_Brief_:
Your output must hold every entry exactly as written and none of the pictures.

[Data records]
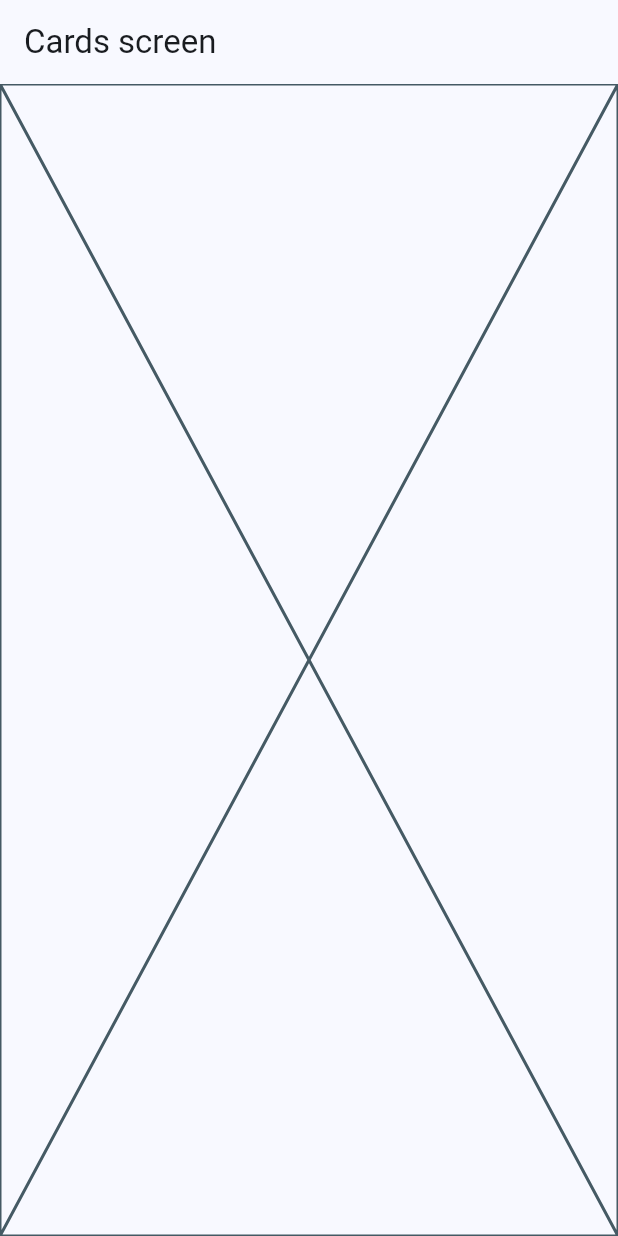
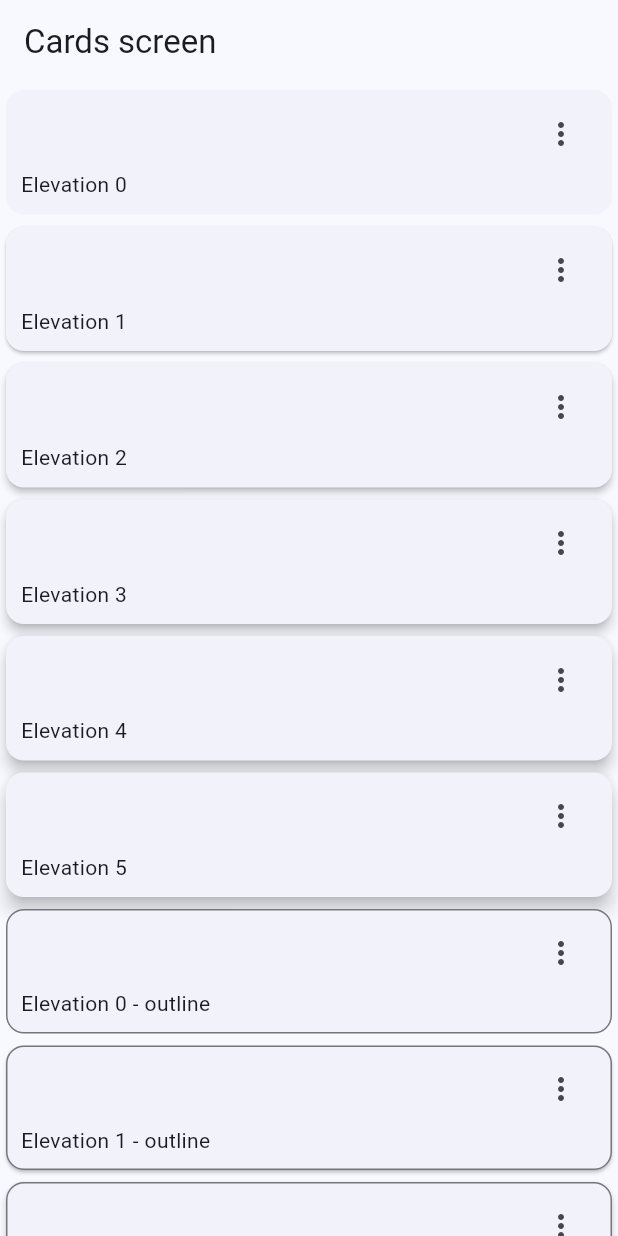
Before and after one commit to nblancoz/widgets_app, a Flutter app: the CardsScreen screen opened by its route, on a phone screen of 412 x 824 dp. Run offline on Flutter 3.47's test engine with Material 3 defaults, Android fonts, the phone set to English and light mode, and no system bars; our stand-ins replace go_router.

Commit message:
added two different type of cards

```diff
--- a/lib/presentation/screens/cards/cards_screen.dart
+++ b/lib/presentation/screens/cards/cards_screen.dart
@@ -1,4 +1,13 @@
 import 'package:flutter/material.dart';
+
+const cards = <Map<String, dynamic>>[
+  {'elevation': 0.0, 'label': 'Elevation 0'},
+  {'elevation': 1.0, 'label': 'Elevation 1'},
+  {'elevation': 2.0, 'label': 'Elevation 2'},
+  {'elevation': 3.0, 'label': 'Elevation 3'},
+  {'elevation': 4.0, 'label': 'Elevation 4'},
+  {'elevation': 5.0, 'label': 'Elevation 5'},
+];
 
 class CardsScreen extends StatelessWidget {
   const CardsScreen({super.key});
@@ -11,7 +20,111 @@ class CardsScreen extends StatelessWidget {
       appBar: AppBar(
         title: const Text('Cards screen'),
       ),
-      body: const Placeholder(),
+      body: const _CardsView(),
     );
   }
 }
+
+class _CardsView extends StatelessWidget {
+  const _CardsView();
+
+  @override
+  Widget build(BuildContext context) {
+    return SingleChildScrollView(
+      child: Column(
+        children: [
+          ...cards.map(
+            (card) => _CardType1(
+              elevation: card['elevation'],
+              label: card['label'],
+            ),
+          ),
+          ...cards.map(
+            (card) => _CardType2(
+              elevation: card['elevation'],
+              label: card['label'],
+            ),
+          ),
+        ],
+      ),
+    );
+  }
+}
+
+class _CardType1 extends StatelessWidget {
+  final String label;
+  final double elevation;
+
+  const _CardType1({
+    required this.label,
+    required this.elevation,
+  });
+
+  @override
+  Widget build(BuildContext context) {
+    return Card(
+      elevation: elevation,
+      child: Padding(
+        padding: const EdgeInsets.fromLTRB(10, 5, 10, 10),
+        child: Column(
+          children: [
+            Align(
+              alignment: Alignment.topRight,
+              child: IconButton(
+                onPressed: () {},
+                icon: const Icon(Icons.more_vert_outlined),
+              ),
+            ),
+            Align(
+              alignment: Alignment.bottomLeft,
+              child: Text(label),
+            )
+          ],
+        ),
+      ),
+    );
+  }
+}
+
+class _CardType2 extends StatelessWidget {
+  final String label;
+  final double elevation;
+
+  const _CardType2({
+    required this.label,
+    required this.elevation,
+  });
+
+  @override
+  Widget build(BuildContext context) {
+    final colors = Theme.of(context).colorScheme;
+
+    return Card(
+      shape: RoundedRectangleBorder(
+        borderRadius: const BorderRadius.all(Radius.circular(12)),
+        side: BorderSide(
+          color: colors.outline,
+        ),
+      ),
+      elevation: elevation,
+      child: Padding(
+        padding: const EdgeInsets.fromLTRB(10, 5, 10, 10),
+        child: Column(
+          children: [
+            Align(
+              alignment: Alignment.topRight,
+              child: IconButton(
+                onPressed: () {},
+                icon: const Icon(Icons.more_vert_outlined),
+              ),
+            ),
+            Align(
+              alignment: Alignment.bottomLeft,
+              child: Text('$label - outline'),
+            )
+          ],
+        ),
+      ),
+    );
+  }
+}
```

_Task result_:
Before and after one commit to nblancoz/widgets_app, a Flutter app: the CardsScreen screen opened by its route, on a phone screen of 412 x 824 dp. Run offline on Flutter 3.47's test engine with Material 3 defaults, Android fonts, the phone set to English and light mode, and no system bars; our stand-ins replace go_router.

Commit message:
added two different type of cards

```diff
--- a/lib/presentation/screens/cards/cards_screen.dart
+++ b/lib/presentation/screens/cards/cards_screen.dart
@@ -1,4 +1,13 @@
 import 'package:flutter/material.dart';
+
+const cards = <Map<String, dynamic>>[
+  {'elevation': 0.0, 'label': 'Elevation 0'},
+  {'elevation': 1.0, 'label': 'Elevation 1'},
+  {'elevation': 2.0, 'label': 'Elevation 2'},
+  {'elevation': 3.0, 'label': 'Elevation 3'},
+  {'elevation': 4.0, 'label': 'Elevation 4'},
+  {'elevation': 5.0, 'label': 'Elevation 5'},
+];
 
 class CardsScreen extends StatelessWidget {
   const CardsScreen({super.key});
@@ -11,7 +20,111 @@ class CardsScreen extends StatelessWidget {
       appBar: AppBar(
         title: const Text('Cards screen'),
       ),
-      body: const Placeholder(),
+      body: const _CardsView(),
     );
   }
 }
+
+class _CardsView extends StatelessWidget {
+  const _CardsView();
+
+  @override
+  Widget build(BuildContext context) {
+    return SingleChildScrollView(
+      child: Column(
+        children: [
+          ...cards.map(
+            (card) => _CardType1(
+              elevation: card['elevation'],
+              label: card['label'],
+            ),
+          ),
+          ...cards.map(
+            (card) => _CardType2(
+              elevation: card['elevation'],
+              label: card['label'],
+            ),
+          ),
+        ],
+      ),
+    );
+  }
+}
+
+class _CardType1 extends StatelessWidget {
+  final String label;
+  final double elevation;
+
+  const _CardType1({
+    required this.label,
+    required this.elevation,
+  });
+
+  @override
+  Widget build(BuildContext context) {
+    return Card(
+      elevation: elevation,
+      child: Padding(
+        padding: const EdgeInsets.fromLTRB(10, 5, 10, 10),
+        child: Column(
+          children: [
+            Align(
+              alignment: Alignment.topRight,
+              child: IconButton(
+                onPressed: () {},
+                icon: const Icon(Icons.more_vert_outlined),
+              ),
+            ),
+            Align(
+              alignment: Alignment.bottomLeft,
+              child: Text(label),
+            )
+          ],
+        ),
+      ),
+    );
+  }
+}
+
+class _CardType2 extends StatelessWidget {
+  final String label;
+  final double elevation;
+
+  const _CardType2({
+    required this.label,
+    required this.elevation,
+  });
+
+  @override
+  Widget build(BuildContext context) {
+    final colors = Theme.of(context).colorScheme;
+
+    return Card(
+      shape: RoundedRectangleBorder(
+        borderRadius: const BorderRadius.all(Radius.circular(12)),
+        side: BorderSide(
+          color: colors.outline,
+        ),
+      ),
+      elevation: elevation,
+      child: Padding(
+        padding: const EdgeInsets.fromLTRB(10, 5, 10, 10),
+        child: Column(
+          children: [
+            Align(
+              alignment: Alignment.topRight,
+              child: IconButton(
+                onPressed: () {},
+                icon: const Icon(Icons.more_vert_outlined),
+              ),
+            ),
+            Align(
+              alignment: Alignment.bottomLeft,
+              child: Text('$label - outline'),
+            )
+          ],
+        ),
+      ),
+    );
+  }
+}
```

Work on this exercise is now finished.